Whilst Northolt usually gets solid participation from current Royal Air Force aircraft, the appearance of the Hawker Hurricane Mk.XIIc from the Historic Aircraft Company at Duxford was something memorable indeed. HAC had originally committed to sending their Spitfire Mk.Vc BM597 (whose £3000 appearance fee was split across the visiting photographers – a price gladly paid), but a last minute oil leak meant the Hurricane stood in to take it’s place. Arriving in the capable hands of Charlie Brown, who put Z5140 through a brief but thorough beatup of the airfield, the Hurricane later provided the only ground run of the event.
Armée de l’Air – Eurocopter AS.332L-1 Super Puma and Dassault Dornier Alpha Jet E
The French Air Force have always supported Northolt events well, sending examples of their Alpha Jets (one of which was in attendance at this event), and Fennecs to previous events. For Nightshoot XIV, the Armée de l’Air exceled themselves and sent a rare example of their AS332L-1 Super Puma. French Pumas are to be seen in the UK on occasion – notably in the hands of the Armée de Terre at the Royal International Air Tattoo, but Air Force examples are considerably rarer.
The aircraft, provided by EH.03.067 “Parisis” from Villicoublay arrived earlier in the day as “COTAM 1360”, and whilst the crew were unable to provide a static engine run during the event, they did set the strobes firing for some added photographic interest.
Another rotary wing asset in attendance was from an operator who are certainly not strangers to RAF Northolt. The Irish Air Corps sent one of their six AgustaWestland AW.139s to support the photocall, marking the fourth visit of this type. Previously the IAC have also supported Northolt Photocalls with examples of other airframes in their fleet, including the Eurocopter EC-135P-2, Learjet 45 and Pilatus PC-9M. The Irish Air Corps was the military launch customer for the AW139, and operates them with 301 Squadron in a variety of roles, including VIP Transport, Army Cooperation and medical flights. The flexibility of the AW139 is enhanced by removable modifications, such as an Air Ambulance Kit, Fire Bucket and door mounted General Purpose Machine Guns. Unfortunately unlike the previous Nightshoot, the Irish crew in attendance did not have permission to perform an engine run of their aircraft, but as with the French crew and their Super Puma were thoughtful enough to switch on external lights for photographs.
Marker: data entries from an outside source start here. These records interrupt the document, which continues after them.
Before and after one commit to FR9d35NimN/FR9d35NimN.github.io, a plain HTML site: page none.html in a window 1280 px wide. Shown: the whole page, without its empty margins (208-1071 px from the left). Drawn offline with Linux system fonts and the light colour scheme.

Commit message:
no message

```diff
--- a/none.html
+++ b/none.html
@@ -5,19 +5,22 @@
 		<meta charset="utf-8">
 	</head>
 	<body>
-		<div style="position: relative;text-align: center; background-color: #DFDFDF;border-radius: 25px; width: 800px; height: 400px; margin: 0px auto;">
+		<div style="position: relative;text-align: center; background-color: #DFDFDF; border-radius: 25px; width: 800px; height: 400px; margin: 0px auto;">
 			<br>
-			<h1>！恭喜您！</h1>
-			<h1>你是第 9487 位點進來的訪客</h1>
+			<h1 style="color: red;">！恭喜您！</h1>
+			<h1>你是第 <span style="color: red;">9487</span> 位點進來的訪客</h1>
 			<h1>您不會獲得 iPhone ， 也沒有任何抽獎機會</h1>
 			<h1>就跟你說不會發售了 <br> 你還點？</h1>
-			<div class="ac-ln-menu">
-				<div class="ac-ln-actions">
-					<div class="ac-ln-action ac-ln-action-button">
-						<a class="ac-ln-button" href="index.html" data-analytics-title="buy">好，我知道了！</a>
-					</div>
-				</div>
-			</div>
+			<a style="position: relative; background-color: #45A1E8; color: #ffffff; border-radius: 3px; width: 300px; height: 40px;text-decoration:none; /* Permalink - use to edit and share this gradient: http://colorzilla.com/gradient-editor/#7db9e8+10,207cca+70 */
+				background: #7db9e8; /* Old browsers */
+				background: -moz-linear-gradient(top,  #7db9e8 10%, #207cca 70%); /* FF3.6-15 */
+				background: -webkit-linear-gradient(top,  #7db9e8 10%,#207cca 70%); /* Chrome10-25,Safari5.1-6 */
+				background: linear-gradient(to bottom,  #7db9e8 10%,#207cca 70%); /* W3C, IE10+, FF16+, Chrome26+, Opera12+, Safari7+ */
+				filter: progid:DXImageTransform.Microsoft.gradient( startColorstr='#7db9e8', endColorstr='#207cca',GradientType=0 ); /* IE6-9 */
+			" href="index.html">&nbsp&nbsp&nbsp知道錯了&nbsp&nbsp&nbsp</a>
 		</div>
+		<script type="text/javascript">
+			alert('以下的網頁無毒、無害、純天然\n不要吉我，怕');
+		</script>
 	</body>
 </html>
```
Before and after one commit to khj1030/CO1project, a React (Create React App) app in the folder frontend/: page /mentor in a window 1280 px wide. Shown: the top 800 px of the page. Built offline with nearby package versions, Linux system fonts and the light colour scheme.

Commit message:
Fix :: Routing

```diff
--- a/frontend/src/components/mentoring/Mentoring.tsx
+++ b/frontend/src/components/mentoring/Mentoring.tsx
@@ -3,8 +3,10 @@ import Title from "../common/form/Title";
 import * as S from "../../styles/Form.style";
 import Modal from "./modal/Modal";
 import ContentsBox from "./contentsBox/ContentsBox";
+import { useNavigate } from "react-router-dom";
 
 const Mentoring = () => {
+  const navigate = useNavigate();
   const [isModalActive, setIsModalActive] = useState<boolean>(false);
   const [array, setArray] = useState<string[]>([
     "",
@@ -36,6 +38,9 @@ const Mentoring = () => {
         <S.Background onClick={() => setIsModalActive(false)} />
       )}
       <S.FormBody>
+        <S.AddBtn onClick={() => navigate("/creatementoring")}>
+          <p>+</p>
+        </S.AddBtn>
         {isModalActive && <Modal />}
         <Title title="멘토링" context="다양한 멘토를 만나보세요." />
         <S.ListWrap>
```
As well as these participants, Northolt once again did a good job of bringing in the “locals”, from both 32(TR) Squadron in the form of an HS.125 and A.109E, the Eurocopter EC.145 of the Metropolitan police and MD902 Explorer of the London Air Ambulance. The Police EC.145 had to depart on call midway through the event – the speed with which the crew got the aircraft off the ground a pertinent reminder of the critical abilities which the Air Support Unit provides to police forces on the ground.
The Air Ambulance attended the event after arriving during the Hurricane engine run. The distinctive red colour scheme was revamped during February, after Virgin ended their sponsorship deal with the Charity. Changing messages will be applied to the tail boom to highlight the importance of the Air Ambulance mission – during the nightshoot, the message proudly commemorated 28,502 Critical Trauma missions. The new paint scheme was applied to help to reinforce the message that Air Ambulance services are provided by charity, and are not directly funded by the NHS. Thankfully there was no requirement for the Air Ambulance to depart on a shout during the event.
As always, a most sincere thanks is owed from all the photographers to Phil Dawe and all of those at RAF Northolt whose involvement means these events are possible. An additional thanks is again due to the respective Air Arms and organisations who spent time and resource to attend the event!
Northolt Nightshoot XV is planned to be held at some point over the summer – but the team will have their work firmly cut out to better Nightshoot XIV!